- Task statement: For every line in the records below that holds "icons", make a copy.
***** Data for this exercise
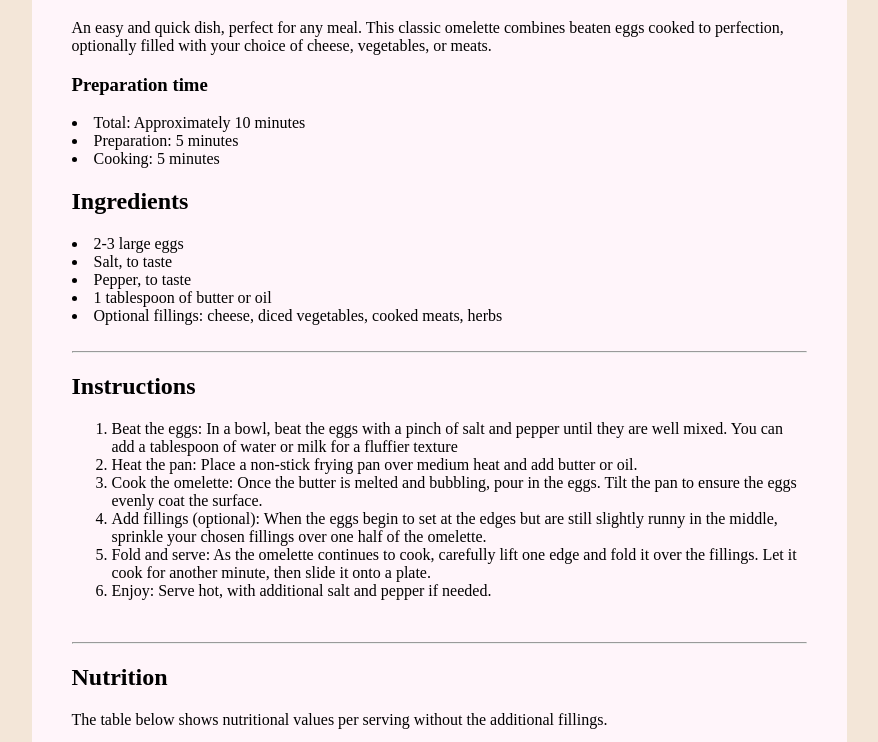
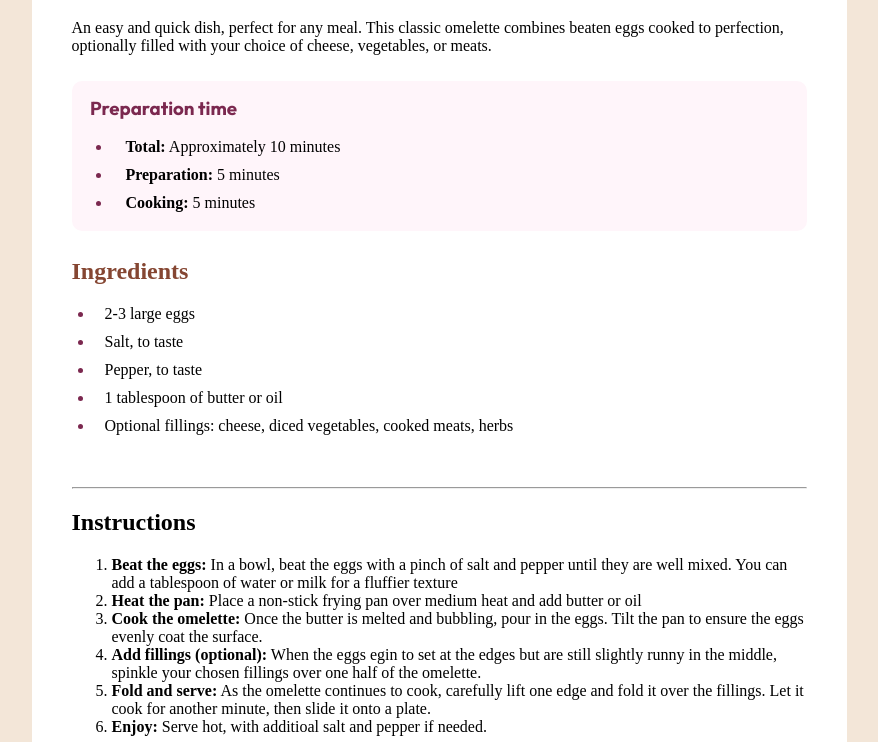
Before and after one commit to prophesierc/recipe-page-main, a plain HTML site: page index.html in a window 1280 px wide. Shown: the part 491-1233 px from the top of the page, without its empty margins (201-1079 px from the left). Drawn offline with Linux system fonts and the light colour scheme.

Commit message:
updated preparationTileParent & ingredientsTileParent formating

```diff
--- a/index.html
+++ b/index.html
@@ -13,25 +13,30 @@
 
         <h1 class="title">Simple Omelette Recipe</h1>
 
-        <p class="">An easy and quick dish, perfect for any meal. This classic omelette combines beaten eggs cooked
+        <p class="description">An easy and quick dish, perfect for any meal. This classic omelette combines beaten eggs cooked
         to perfection, optionally filled with your choice of cheese, vegetables, or meats.</p>
 
         <div class="preparationTileParent">
             <h3>Preparation time</h3>
+            <ul>
+                <li><strong>Total:</strong> Approximately 10 minutes</li>
+                <li><strong>Preparation:</strong> 5 minutes</li>
+                <li><strong>Cooking:</strong> 5 minutes</li>
+            </ul>
 
-            <li>Total: Approximately 10 minutes</li>
-            <li>Preparation: 5 minutes</li>
-            <li>Cooking: 5 minutes</li>
         </div>
 
         <div class="ingredientsTileParent">
             <h2>Ingredients</h2>
 
-            <li>2-3 large eggs</li>
-            <li>Salt, to taste</li>
-            <li>Pepper, to taste</li>
-            <li>1 tablespoon of butter or oil</li>
-            <li>Optional fillings: cheese, diced vegetables, cooked meats, herbs</li>
+            <ul class="ingredientList">
+                <li><span>2-3 large eggs</span></li>
+                <li><span>Salt, to taste</span></li>
+                <li><span>Pepper, to taste</span></li>
+                <li><span>1 tablespoon of butter or oil</span></li>
+                <li><span>Optional fillings: cheese, diced vegetables, cooked meats, herbs</span></li>
+
+            </ul>
         </div>
         <br>
         <hr>
@@ -39,24 +44,24 @@
         <div class="instructionsTileParent">
             <h2>Instructions</h2>
 
-            <ol>
+            <ol class="instructionsList">
                 <li>
-                Beat the eggs: In a bowl, beat the eggs with a pinch of salt and pepper until they are well mixed. You can add a tablespoon of water or milk for a fluffier texture
+                    <strong>Beat the eggs:</strong> In a bowl, beat the eggs with a pinch of salt and pepper until they are well mixed. You can add a tablespoon of water or milk for a fluffier texture
                 </li>
                 <li>
-                Heat the pan: Place a non-stick frying pan over medium heat and add butter or oil.
+                    <strong>Heat the pan:</strong> Place a non-stick frying pan over medium heat and add butter or oil
                 </li>
                 <li>
-                Cook the omelette: Once the butter is melted and bubbling, pour in the eggs. Tilt the pan to ensure the eggs evenly coat the surface.
+                    <strong>Cook the omelette:</strong> Once the butter is melted and bubbling, pour in the eggs. Tilt the pan to ensure the eggs evenly coat the surface.
                 </li>
                 <li>
-                Add fillings (optional): When the eggs begin to set at the edges but are still slightly runny in the middle, sprinkle your chosen fillings over one half of the omelette.
+                    <strong>Add fillings (optional):</strong> When the eggs egin to set at the edges but are still slightly runny in the middle, spinkle your chosen fillings over one half of the omelette.
                 </li>
                 <li>
-                Fold and serve: As the omelette continues to cook, carefully lift one edge and fold it over the fillings. Let it cook for another minute, then slide it onto a plate.
+                    <strong>Fold and serve:</strong> As the omelette continues to cook, carefully lift one edge and fold it over the fillings. Let it cook for another minute, then slide it onto a plate.
                 </li>
                 <li>
-                Enjoy: Serve hot, with additional salt and pepper if needed.
+                    <strong>Enjoy:</strong> Serve hot, with additioal salt and pepper if needed.
                 </li>
             </ol>
         </div>
--- a/stylesheets/index.css
+++ b/stylesheets/index.css
@@ -58,7 +58,7 @@ html{
 }
 
 body{
-    background-color: hsl(330, 100%, 98%);
+    background-color: hsl(0, 0%, 100%);
     width: 735px;
     border-radius: 30px;
     padding: 40px;
@@ -70,12 +70,58 @@ img{
     height: 300px;
     border-radius: 10px;
 }
+
 .title{
     color: hsl(24, 5%, 18%);
     font-family: Young-Serif;
     font-weight: 400px;
 }
 
+.description{
+    padding-bottom: 1%;
+}
+
+.preparationTileParent{
+    background-color: hsl(330, 100%, 98%);
+    height: 150px;
+    border-radius: 10px;
+}
+
+.preparationTileParent h3{
+    font-family: Outfit;
+    color: hsl(332, 51%, 32%);
+    padding-left: 2.5%;
+    padding-top: 2%;
+}
+
+.preparationTileParent li{
+    padding-bottom: 10px;
+    padding-left: 2%;
+}
+
+.preparationTileParent li::marker{
+    color: hsl(332, 51%, 32%);
+}
+
+.ingredientsTileParent h2{
+    color: hsl(14, 45%, 36%);
+    padding-top: 1%;
+}
+
+.ingredientsTileParent li{
+    padding-bottom: 10px;
+    position: relative;
+    left: -2.5%;
+}
+
+.ingredientsTileParent li::marker{
+    color: hsl(332, 51%, 32%);
+}
+
+.ingredientsTileParent li span{
+    position: relative;
+    left: 1.5%;
+}
 
 /* footer */
 .attribution{
```
Lines whose indentation alone changed are shown as unchanged.
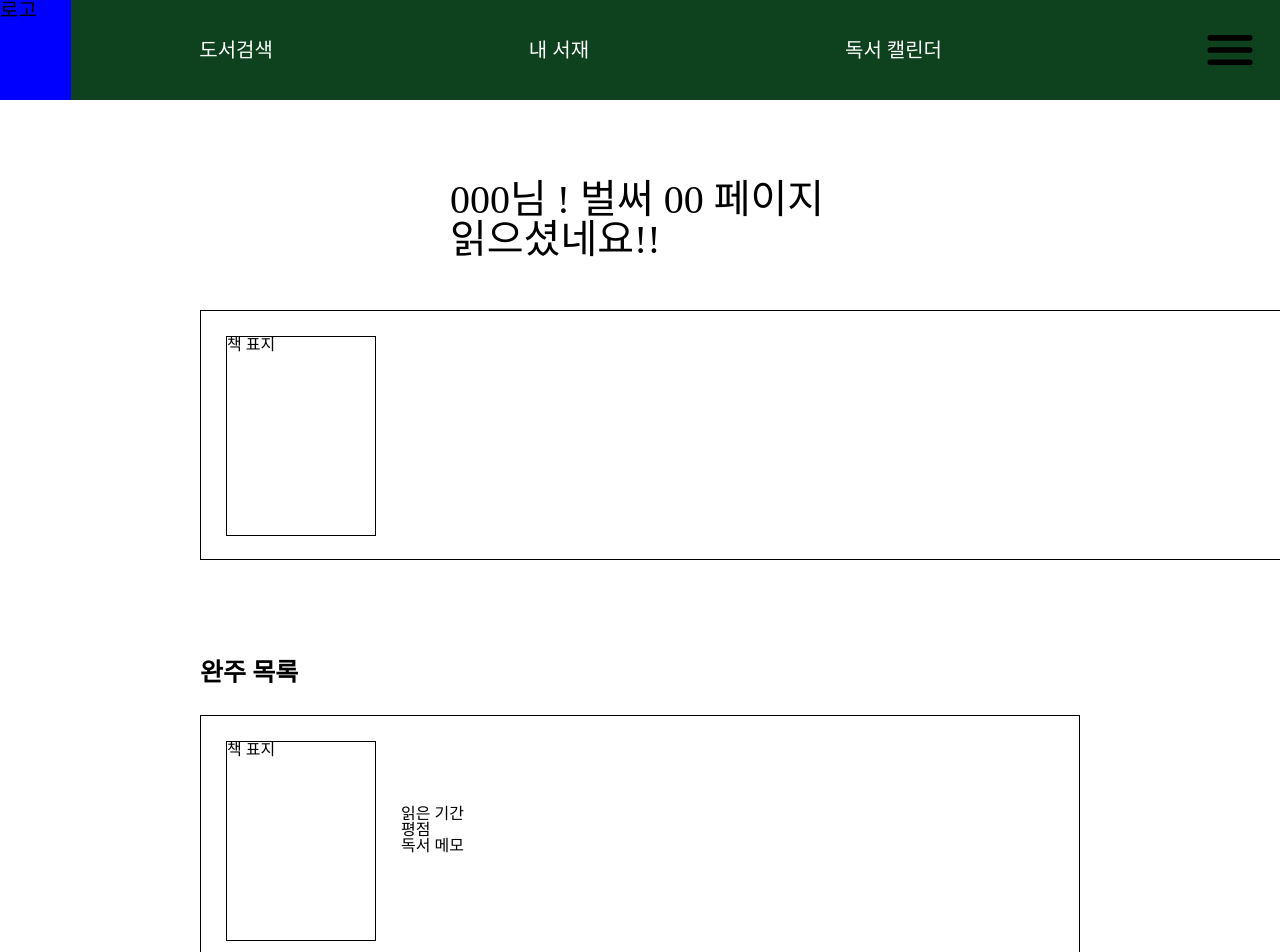
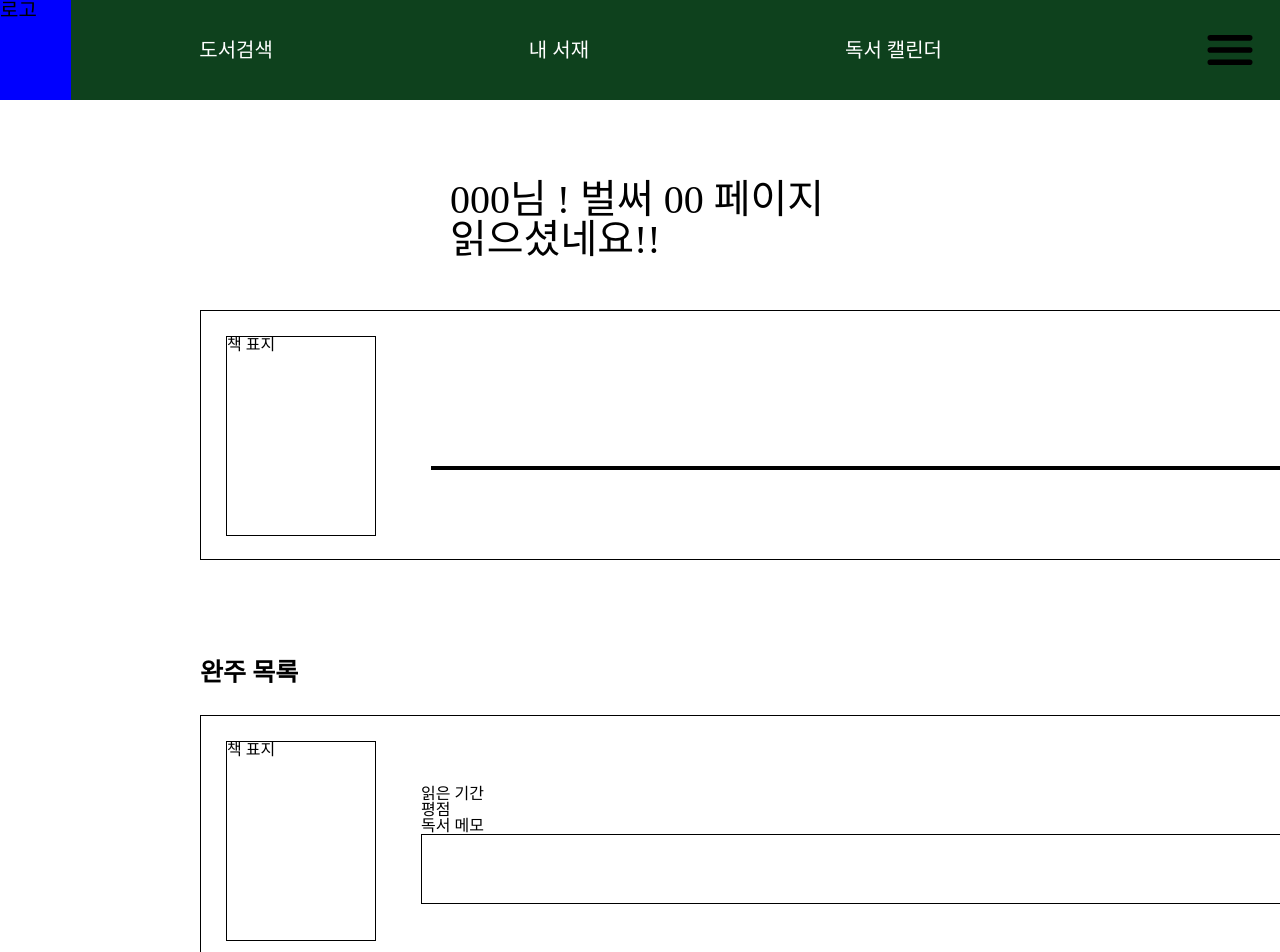
Before and after one commit to Dello96/letitCO, a React (Create React App) app: page / in a window 1280 px wide. Shown: the top 952 px of the page. Built offline with nearby package versions, Linux system fonts and the light colour scheme.

Commit message:
style: 수정 중

```diff
--- a/src/pages/Home/index.tsx
+++ b/src/pages/Home/index.tsx
@@ -8,12 +8,14 @@ import {
   StBookcover,
   StBookProgressWrap,
   StBookProgressMove,
+  StBookProgressPoint,
   StMainSection2,
   StBookDoneTitle,
   StBookDoneList,
   StReadingPeriod,
   StReadingStar,
-  StReadingMemo
+  StReadingMemo,
+  StReadingMemoIndex
  } from './style'
 
 export default function Home() {
@@ -34,6 +36,7 @@ export default function Home() {
               <StBookcover>책 표지</StBookcover>
               <StBookProgressWrap>
                 <StBookProgressMove></StBookProgressMove>
+                <StBookProgressPoint></StBookProgressPoint>
               </StBookProgressWrap>
             </StReadingBox>
         </StMainSection1>
@@ -44,7 +47,10 @@ export default function Home() {
             <div>
               <StReadingPeriod>읽은 기간</StReadingPeriod>
               <StReadingStar>평점</StReadingStar>
-              <StReadingMemo>독서 메모</StReadingMemo>
+              <div>
+                <StReadingMemo>독서 메모</StReadingMemo>
+                <StReadingMemoIndex></StReadingMemoIndex>
+              </div>
             </div>
           </StBookDoneList>
         </StMainSection2>
--- a/src/pages/Home/style.ts
+++ b/src/pages/Home/style.ts
@@ -34,7 +34,13 @@ export const StBookProgressWrap = styled.div`
     position: relative;
 `
 
-export const StBookProgressMove = styled.div`
+export const StBookProgressMove = styled.p`
+    border-top: 4px solid black;
+    width: 910px;
+    margin-top: 50px;
+`
+
+export const StBookProgressPoint = styled.p`
 
 `
 
@@ -49,19 +55,29 @@ export const StBookDoneTitle = styled.div`
 `
 
 export const StBookDoneList = styled.div`
+    width: 1200px;
+    height: 250px;
     border: 1px solid black;
-    margin: 30px 200px 0 200px;
+    margin: 30px 200px 30px 200px;
     display: flex;
 `
 
 export const StReadingPeriod = styled.p`
-    margin-top: 90px;
+    margin-top: 70px;
+    margin-left: 20px;
 `
 
 export const StReadingStar = styled.p`
-
+    margin-left: 20px;
 `
 
 export const StReadingMemo = styled.p`
+    margin-left: 20px;
+`
 
+export const StReadingMemoIndex = styled.div`
+    border: 1px solid black;
+    width: 900px;
+    height: 70px;
+    margin-left: 20px;
 `
```
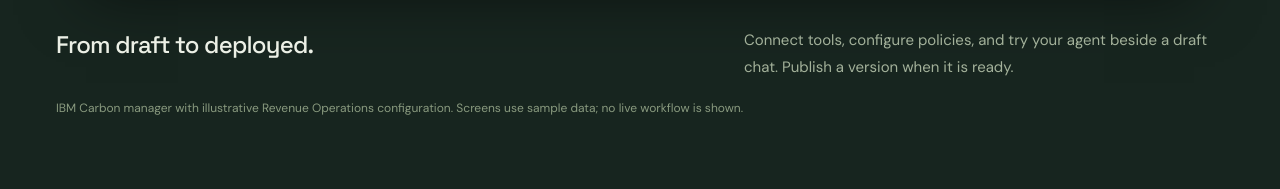
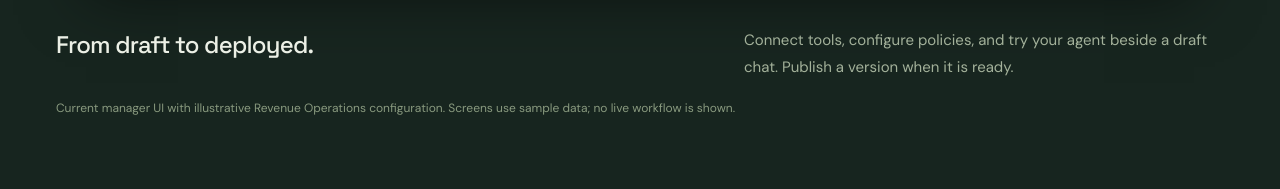
Before and after one commit to cuga-project/landing-site, a React (Vite) app: page /concept-1 in a window 1280 px wide. Shown: the part 2260-2449 px from the top of the page. Built offline with nearby package versions, Linux system fonts and the light colour scheme.

Commit message:
docs(frontend): restore the product-focused screenshot description
- Describe the manager UI using its existing product wording.

Signed-off-by: Sami Marreed <sami.marreed@ibm.com>

```diff
--- a/src/redesign/LandingPage.tsx
+++ b/src/redesign/LandingPage.tsx
@@ -375,7 +375,7 @@ const productViews = [
     image: "manager",
     title: "From draft to deployed.",
     text: "Connect tools, configure policies, and try your agent beside a draft chat. Publish a version when it is ready.",
-    note: "IBM Carbon manager with illustrative Revenue Operations configuration.",
+    note: "Current manager UI with illustrative Revenue Operations configuration.",
   },
   {
     label: "Execution policies",
```
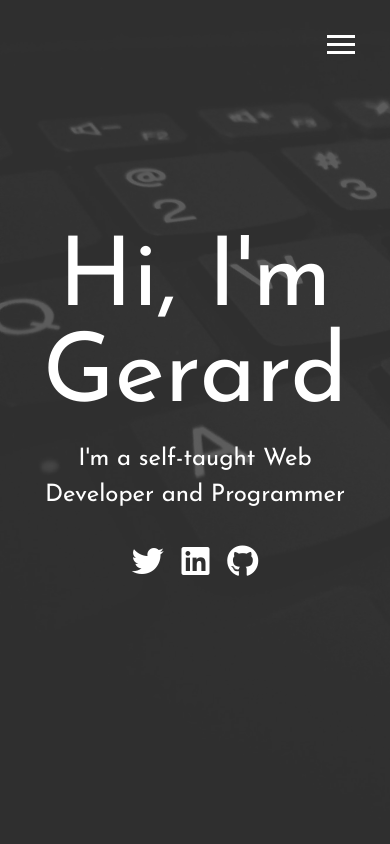
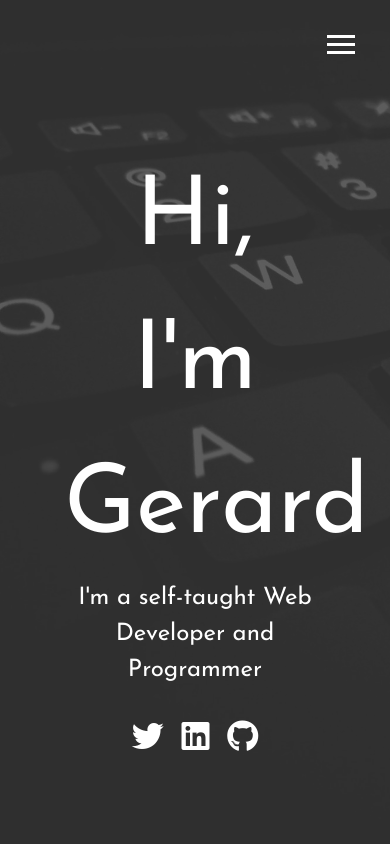
Before and after one commit to gerhynes/portfolio, a website: page dist/index.html in a window 390 px wide. Shown: the top 844 px of the page. Drawn offline with Linux system fonts and the light colour scheme.

Commit message:
Reorganize media queries to be mobile first

```diff
--- a/scss/_config.scss
+++ b/scss/_config.scss
@@ -59,21 +59,16 @@ $background-opacity: 0.7;
 
 // Media query mixins
 @mixin mediaSm {
-  @media screen and (max-width: 500px) {
+  @media screen and (min-width: 576px) {
     @content;
   }
 }
 @mixin mediaMd {
-  @media screen and (max-width: 768px) {
+  @media screen and (min-width: 768px) {
     @content;
   }
 }
 @mixin mediaLg {
-  @media screen and (min-width: 769px) and (max-width: 1170px) {
-    @content;
-  }
-}
-@mixin mediaXL {
   @media screen and (min-width: 1171px) {
     @content;
   }
--- a/scss/_general.scss
+++ b/scss/_general.scss
@@ -105,7 +105,7 @@ main {
   }
 
   &#welcome-section h1 {
-    margin-top: 20vh;
+    margin-top: 10vh;
   }
 }
 
@@ -120,13 +120,17 @@ main {
     display: grid;
     grid-gap: 30px;
     grid-template-areas:
-      "about-heading about-heading"
-      "bioimage bio"
-      "skills-heading skills-heading"
-      "skill-1 icons-1"
-      "icons-2 skill-2"
-      "skill-3 icons-3";
-    grid-template-columns: repeat(2, 1fr);
+      "about-heading"
+      "bioimage"
+      "bio"
+      "skills-heading"
+      "icons-1"
+      "skill-1"
+      "icons-2"
+      "skill-2"
+      "icons-3"
+      "skill-3";
+    grid-template-columns: 1fr;
 
     .about-heading {
       grid-area: about-heading;
@@ -279,9 +283,7 @@ main {
   }
 
   .projects {
-    display: grid;
-    grid-gap: 1rem;
-    grid-template-columns: repeat(3, 1fr);
+    display: block;
 
     .project-tile {
       max-width: 400px;
--- a/scss/_mobile.scss
+++ b/scss/_mobile.scss
@@ -1,34 +1,10 @@
-// Widescreens
-@include mediaXL {
-  #projects .projects {
-    // grid-template-columns: repeat(4, 1fr);
-  }
-
-  #about {
-    padding: 4rem;
-
-    .about-info .skill .skill-content {
-      width: 60%;
-    }
-  }
-}
-
-// Desktops and laptops
-@include mediaLg {
-  #about {
-    padding: 4rem;
-  }
-  #projects .projects {
-    grid-template-columns: repeat(3, 1fr);
-  }
-}
-
 // Tablets and small laptops
-@include mediaMd {
+@include mediaSm {
   #welcome-section {
     padding: 4rem 2rem;
 
     .lg-heading {
+      margin-top: 20vh;
       line-height: 1;
       margin-bottom: 1rem;
     }
@@ -64,38 +40,45 @@
 
   #about {
     .about-info {
-      // display: block;
       grid-template-areas:
-        "about-heading"
-        "bioimage"
-        "bio"
-        "skills-heading"
-        "icons-1"
-        "skill-1"
-        "icons-2"
-        "skill-2"
-        "icons-3"
-        "skill-3";
-      grid-template-columns: 1fr;
-
-      .bio-heading {
-        text-align: center;
-      }
+        "about-heading about-heading"
+        "bioimage bio"
+        "skills-heading skills-heading"
+        "skill-1 icons-1"
+        "icons-2 skill-2"
+        "skill-3 icons-3";
+      grid-template-columns: repeat(2, 1fr);
     }
   }
 
   #projects .projects {
+    display: grid;
+    grid-gap: 1rem;
     grid-template-columns: repeat(2, 1fr);
   }
 }
 
-// Smartphones
-@include mediaSm {
-  #welcome-section h1 {
-    margin-top: 10vh;
+// Desktops and laptops
+@include mediaMd {
+  #about {
+    padding: 4rem;
+  }
+  #projects .projects {
+    grid-template-columns: repeat(3, 1fr);
+  }
+}
+
+// Widescreens
+@include mediaLg {
+  #projects .projects {
+    // grid-template-columns: repeat(4, 1fr);
   }
 
-  #projects .projects {
-    grid-template-columns: 1fr;
+  #about {
+    padding: 4rem;
+
+    .about-info .skill .skill-content {
+      width: 60%;
+    }
   }
 }
```
Also changed, not shown: dist/css/main.css.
**********
- Response below:
-      "skill-1 icons-1"
-      "icons-2 skill-2"
-      "skill-3 icons-3";
+      "icons-1"
+      "icons-2"
+      "icons-3"
-        "icons-1"
-        "icons-2"
-        "icons-3"
+        "skill-1 icons-1"
+        "icons-2 skill-2"
+        "skill-3 icons-3";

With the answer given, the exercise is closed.